Quincy June 8th. 1816
My Dear Mother
Your two kind letters of May 25th [and June 1st] received this morning, with [the one] enclosed, Oh my Dear Parent, how gratifying to me; is this assurance of your approbation, You think I have decided in favour of Mr Clark; indeed I have never given him any positive answer, but have invariably, requested him, to forbear urging me upon the subject, untill I heard more explicitly from you; Never, believe me, my beloved Mother, will I marry, without the entire approbation of yourself, and my Grand Parents. it is true, that Mr Clark by his amiable manners, and strictly honourable conduct, has made an impression upon my mind; his morals are correct, and his character, as an officer, and a gentleman, stands unimpeached; “his are the lasting virtues of the heart,” and I know they will have more weight with you, than any other consideration; he is sensible, that I have small pecuniary expectations; his property is not large, but he has enough to live comfortably and proposes residing in Boston; this is not so agreeable to me, as a permanent establishment in the Country, but his home, must be mine and it is immaterial where if he does not carry me, out of the reach of my friends; his ship, being stationed in Boston, I shall be near my Grand Parents. Oh what comfort, would it give me, to converse with my dear Mother, and introduce her to one, whom I know she will love for his own good qualities independent of everything else. I did hope to see you this Summer, and have fondly imagined, my wishes would be realized, but you have destroyed them for this season at least.
To my Dear Sister I am indebted for a charming letter, which I shall answer immediately; to hear of her happiness, always delights my heart and most sincerely do I wish, it were in my power to visit her, but I have a great deal of work in hand, and expect to realize the truth, of what you, used to tell me when I was busily employed for other people, "My Child you will never find others so ready to assist you"

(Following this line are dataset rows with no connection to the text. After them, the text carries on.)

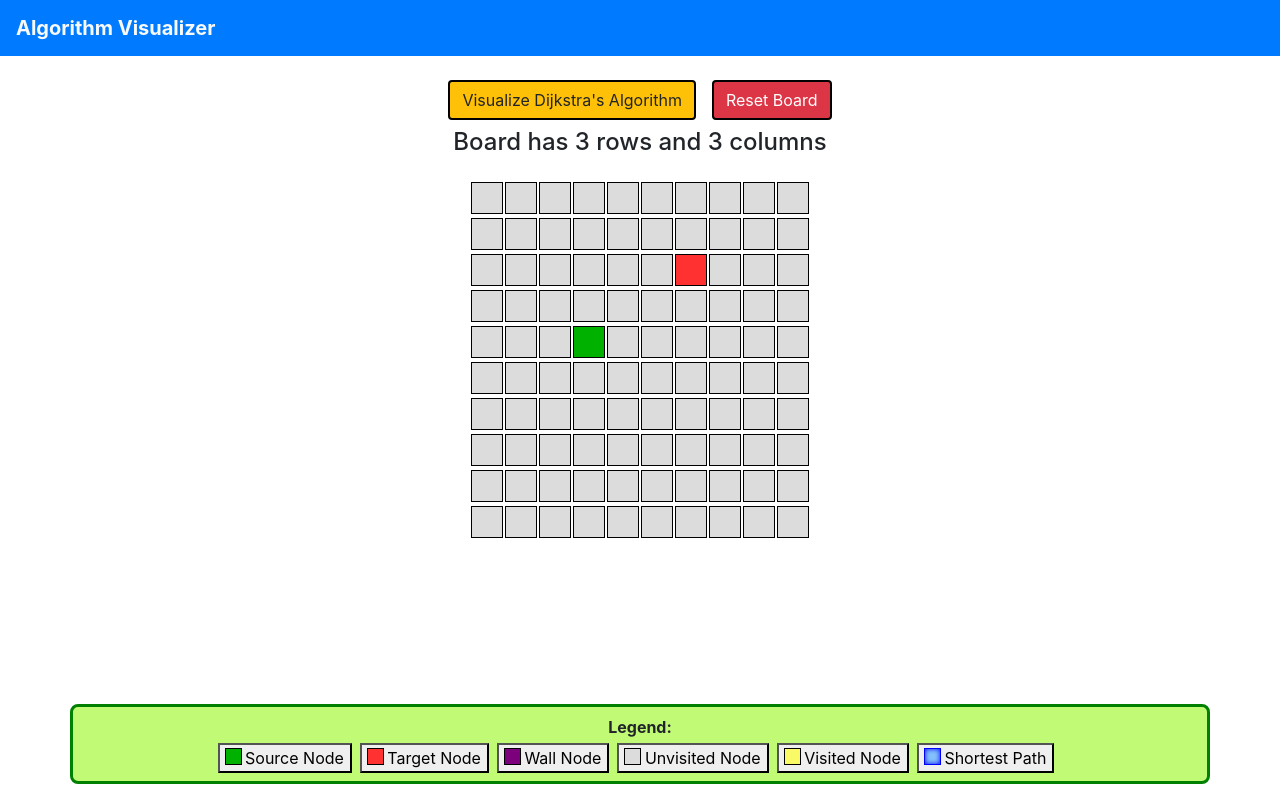
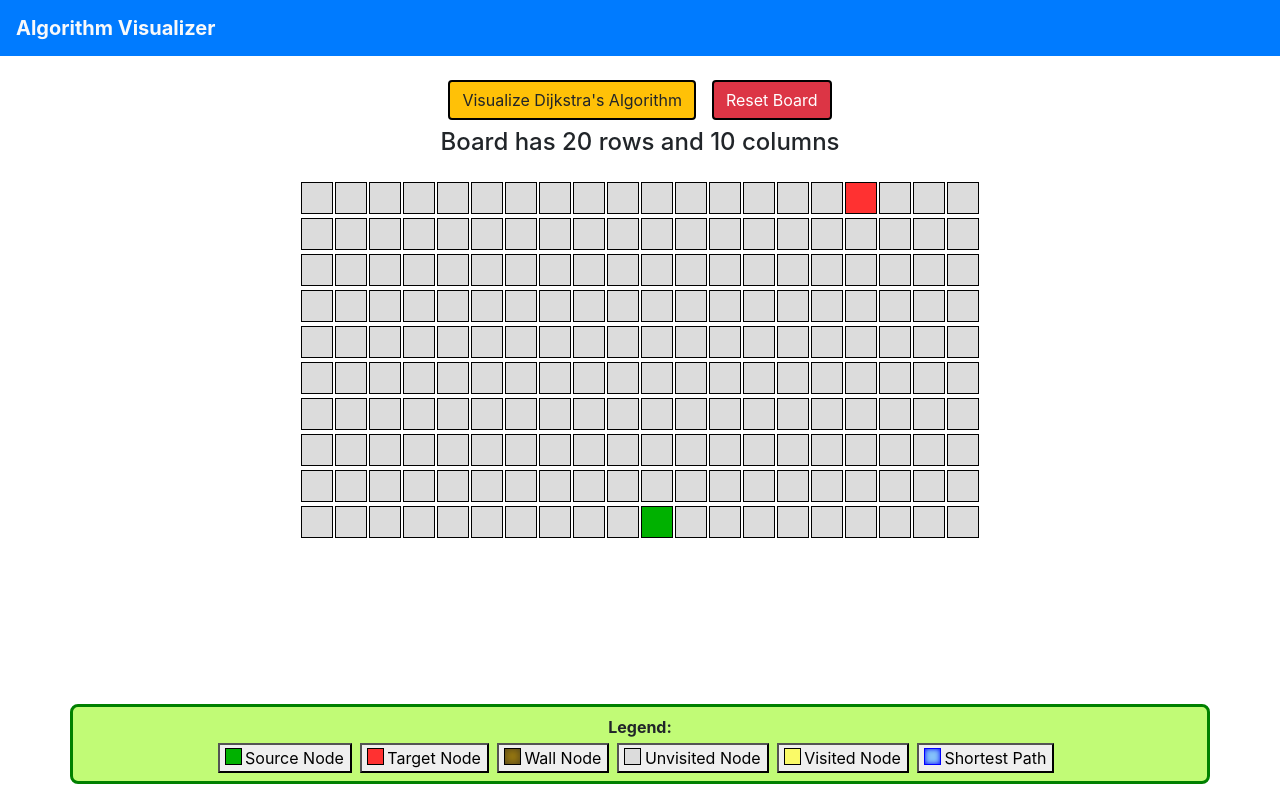
Before and after one commit to patel-himanshu/algorithm-visualizer, a React (Create React App) app: page / in a window 1280 px wide. Built offline with nearby package versions, Linux system fonts and the light colour scheme.

Commit message:
fix: stop creation of walls during visualization

```diff
--- a/src/components/Node/Node.css
+++ b/src/components/Node/Node.css
@@ -17,6 +17,7 @@
 
 .node-wall {
   background-color: var(--wall);
+  box-shadow: 0 0 10px inset var(--wall-outline);
 }
 
 .node-visited {
@@ -28,6 +29,6 @@
 }
 
 .node-final {
-  outline: 1px solid var(--wall-outline);
-  box-shadow: 0 0 5px inset var(--wall-outline);
+  outline: 1px solid var(--node-outline);
+  box-shadow: 0 0 5px inset var(--node-outline);
 }
--- a/src/components/Visualizer/Visualizer.css
+++ b/src/components/Visualizer/Visualizer.css
@@ -20,8 +20,8 @@
 }
 
 .node-legend-final {
-  outline: 1px solid var(--wall-outline);
-  box-shadow: 0 0 5px inset var(--wall-outline);
+  outline: 1px solid var(--node-outline);
+  box-shadow: 0 0 5px inset var(--node-outline);
 }
 
 label {
--- a/src/components/Visualizer/Visualizer.js
+++ b/src/components/Visualizer/Visualizer.js
@@ -4,12 +4,12 @@ import Legend from "../Legend/Legend";
 import Node from "../Node/Node";
 import "./Visualizer.css";
 
-const BOARD_WIDTH = 10;
+const BOARD_WIDTH = 20;
 const BOARD_HEIGHT = 10;
-const SOURCE_NODE_ROW = 4;
-const SOURCE_NODE_COL = 3;
-const TARGET_NODE_ROW = 2;
-const TARGET_NODE_COL = 6;
+const SOURCE_NODE_ROW = Math.floor(Math.random() * BOARD_HEIGHT);
+const SOURCE_NODE_COL = Math.floor(Math.random() * BOARD_WIDTH);
+const TARGET_NODE_ROW = Math.floor(Math.random() * BOARD_HEIGHT);
+const TARGET_NODE_COL = Math.floor(Math.random() * BOARD_WIDTH);
 
 // const BOARD_WIDTH = 3;
 // const BOARD_HEIGHT = 3;
@@ -23,14 +23,15 @@ export default class Visualizer extends Component {
     super(props);
     this.state = {
       board: [],
+      isVisualizationStarted: false,
       pathLength: null,
       numNodesVisited: 0,
-      boardRow: 3,
-      boardCol: 3,
-      sourceRow: 1,
-      sourceCol: 0,
-      targetRow: 2,
-      targetCol: 2,
+      boardRow: BOARD_WIDTH,
+      boardCol: BOARD_HEIGHT,
+      sourceRow: SOURCE_NODE_ROW,
+      sourceCol: SOURCE_NODE_COL,
+      targetRow: TARGET_NODE_ROW,
+      targetCol: TARGET_NODE_COL,
     };
   }
 
@@ -86,6 +87,7 @@ export default class Visualizer extends Component {
   }
 
   visualize() {
+    this.setState({ isVisualizationStarted: true });
     const { board } = this.state;
     const sourceNode = board[SOURCE_NODE_ROW][SOURCE_NODE_COL];
     const targetNode = board[TARGET_NODE_ROW][TARGET_NODE_COL];
@@ -101,12 +103,16 @@ export default class Visualizer extends Component {
 
   handleBoardReset() {
     window.location.reload(false);
+    this.state({ isVisualizationStarted: false });
     // const board = getBoardArray();
     // this.setState({ board: board, pathLength: 0 });
   }
 
   handleClick(row, col) {
-    console.log("Clicked", row, col);
+    // console.log("Clicked", row, col);
+    if (this.state.isVisualizationStarted) {
+      return;
+    } else {
       const { board } = this.state;
       const node = board[row][col];
       const newNode = {
@@ -117,6 +123,7 @@ export default class Visualizer extends Component {
       // console.log(node);
       // console.log(newNode);
       this.setState({ board });
+    }
   }
 
   render() {
@@ -136,6 +143,7 @@ export default class Visualizer extends Component {
           style={{ border: "2px solid black" }}
           onClick={() => this.visualize()}
           onMouseDown={(e) => e.preventDefault()}
+          disabled={this.state.isVisualizationStarted}
         >
           Visualize Dijkstra's Algorithm
         </button>
--- a/src/index.css
+++ b/src/index.css
@@ -5,6 +5,8 @@
   --unvisited: gainsboro;
   --unvisited-outline: black;
   --visited: rgb(250, 250, 103);
-  --wall: rgb(124, 0, 124);
-  --wall-outline: blue;
+  --wall: rgb(161, 127, 14);
+  /* --wall: rgb(124, 0, 124); */
+  --wall-outline: rgb(75, 63, 30);
+  --node-outline: blue;
 }
```
Lines whose indentation alone changed are shown as unchanged.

I expect Mr Clark here tomorrow, when I shall give him your letter. if it prove favourable to his wishes, I shall then require a thorough statement of his affairs, which I consider it my duty to acquaint you with immediately. Abby Shaw is staying with us, and desires to be affectionately remembered to you, and Sister; she is to be married in the fall.
May I my Dear Mother under every situation deserve your blessing, and may you be as happy in the connexions of your children, as your fondest wishes can suggest.
I am with the tenderest affection ever your / Daughter
Susan B Adams.